Wednesday 8 December 2010

How the media reports road deaths

Most of the time the national media doesn't report road deaths at all. To grasp the full scale of the daily carnage on Britain's roads you have to turn to the local press. But the problem is not just the failure to report violence and death, thereby making it seem unimportant or 'natural'. It's also the way in which when it is reported its origins are sanitized.

The only national newspaper which bothered to report the killing of two brothers out cycling on Sunday afternoon seems to have been the Daily Mirror, which ran this headline:

Bike brothers killed by big freeze

The report begins:

THE big freeze claimed the lives of two brothers hit by a coach as they cycled home in icy conditions.

The big freeze was responsible? Strange, then, that The coach driver was arrested on suspicion of causing death by dangerous driving.

Two young women also died on this same ‘A’ road just two days earlier:

Grace Sarah Simpson, of Prescott Road, Carlisle and Jessica Lakin, of Crosshill Drive, Morton, both 19, were travelling to work just after 9am when their car was in collision with a lorry at Newby Cross, just outside Carlisle.

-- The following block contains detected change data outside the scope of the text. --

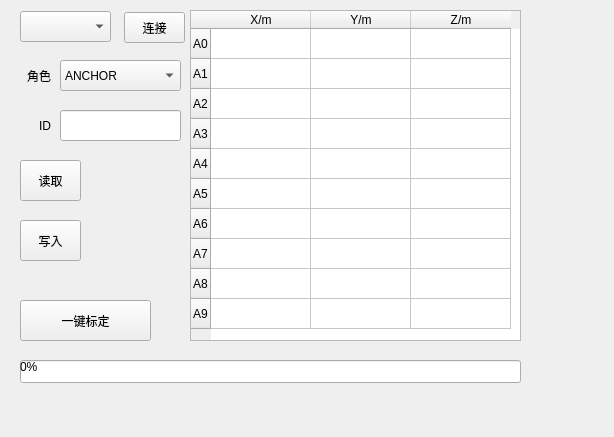
The window that UAVManage/placeinfodialog.ui (gessd/UAVManage) describes before a commit, drawn with Qt 5.
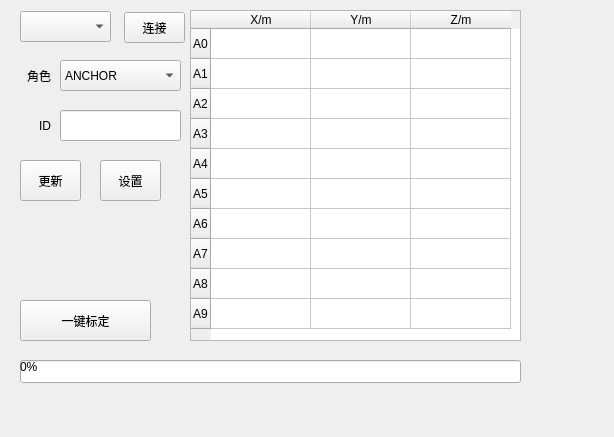
The same window after the commit.

Commit message: 读取基站位置并更新场地大小

What changed in the file:
```diff
--- a/UAVManage/placeinfodialog.ui
+++ b/UAVManage/placeinfodialog.ui
@@ -49,20 +49,20 @@
     </rect>
    </property>
    <property name="text">
-    <string>读取</string>
+    <string>更新</string>
    </property>
   </widget>
   <widget class="QToolButton" name="btnWrite">
    <property name="geometry">
     <rect>
-     <x>20</x>
-     <y>220</y>
+     <x>100</x>
+     <y>160</y>
      <width>61</width>
      <height>41</height>
     </rect>
    </property>
    <property name="text">
-    <string>写入</string>
+    <string>设置</string>
    </property>
   </widget>
   <widget class="QToolButton" name="btnOnekey">
```
Left out of the diff: 13 changed lines with no effect on the pictures. The commit also changes 4 other files.
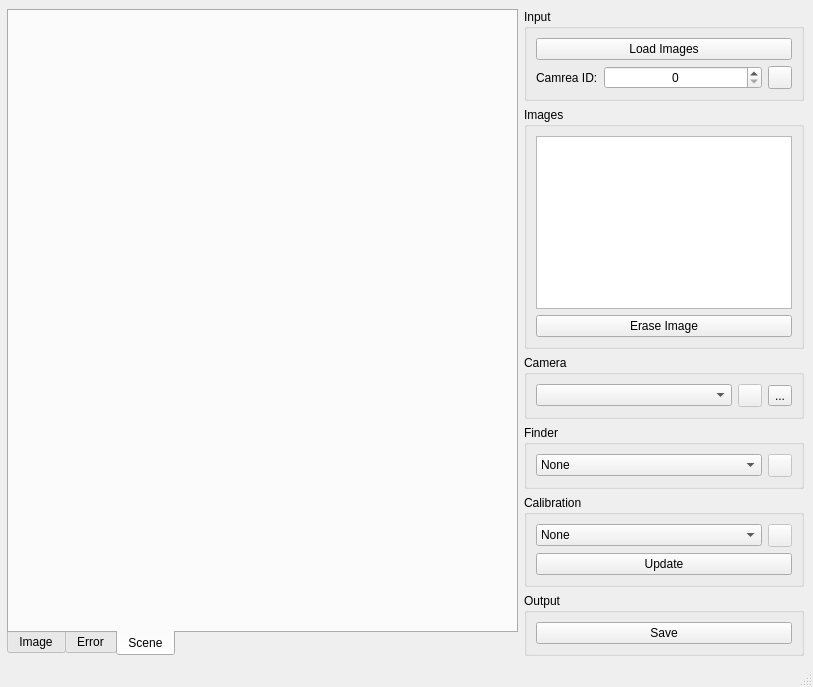
Before: the Qt Designer form app/ui/IrisCC.ui in xalpha/iris, drawn with Qt 5.
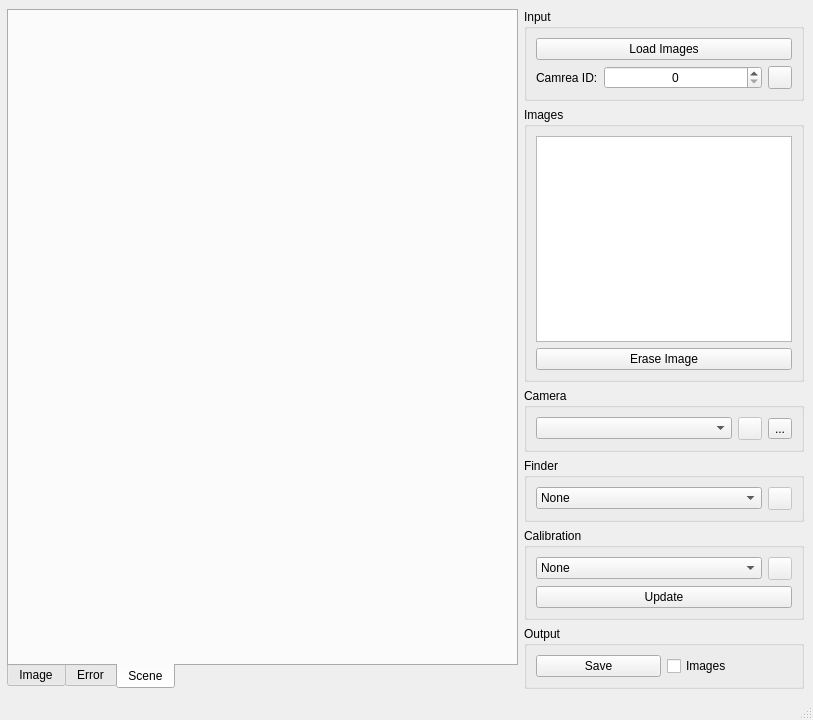
After: the same form once the commit is applied. Icons and pictures are not drawn. Custom widgets are drawn as their Qt base class.

What changed in the file:
```diff
--- a/app/ui/IrisCC.ui
+++ b/app/ui/IrisCC.ui
@@ -7,7 +7,7 @@
     <x>0</x>
     <y>0</y>
     <width>813</width>
-    <height>687</height>
+    <height>720</height>
    </rect>
   </property>
   <property name="sizePolicy">
@@ -360,11 +360,27 @@
         <layout class="QHBoxLayout" name="horizontalLayout_3">
          <item>
           <widget class="QPushButton" name="save">
+           <property name="sizePolicy">
+            <sizepolicy hsizetype="Preferred" vsizetype="Fixed">
+             <horstretch>0</horstretch>
+             <verstretch>0</verstretch>
+            </sizepolicy>
+           </property>
            <property name="text">
             <string>Save</string>
            </property>
           </widget>
          </item>
+         <item>
+          <widget class="QCheckBox" name="save_images">
+           <property name="toolTip">
+            <string>Save undistorted images.</string>
+           </property>
+           <property name="text">
+            <string>Images</string>
+           </property>
+          </widget>
+         </item>
         </layout>
        </widget>
       </item>
```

The grieving mother of one of the girls told the local paper

“She loved her job as a beauty therapist, so much so that nothing stopped her going to work, even snow and ice, which sadly cost her her life.”

The local paper which reports these violent deaths matches them with a sensational journalistic scoop of equal importance. Yes, it’s war on the motorist again:

More parking tickets are issued in leafy Castle Street, by the Cathedral, than anywhere else in Carlisle.

Figures obtained under the Freedom of Information Act show that 850 tickets, or penalty charge notices (PCNs) as they are called officially, were slapped on windscreens in Castle Street in a 12-month period.

Yes, tickets are violently ‘slapped’ on innocent cars parked there by ruthlessly picked-on drivers.

Some of these drivers will drive away only at a later date to suffer an even worse fate when they are innocently driving round a blind corner at 60 mph on the wrong side of the road when a cyclist suddenly collides with them. But as we know, cyclists just come out of nowhere. They are very difficult to see even on bright sunny days. And if these cyclists aren’t wearing a helmet or are wearing dark clothing, their murderous irresponsibility is obvious to everyone, especially coroners, magistrates and judges, who are so much cleverer than the rest of us.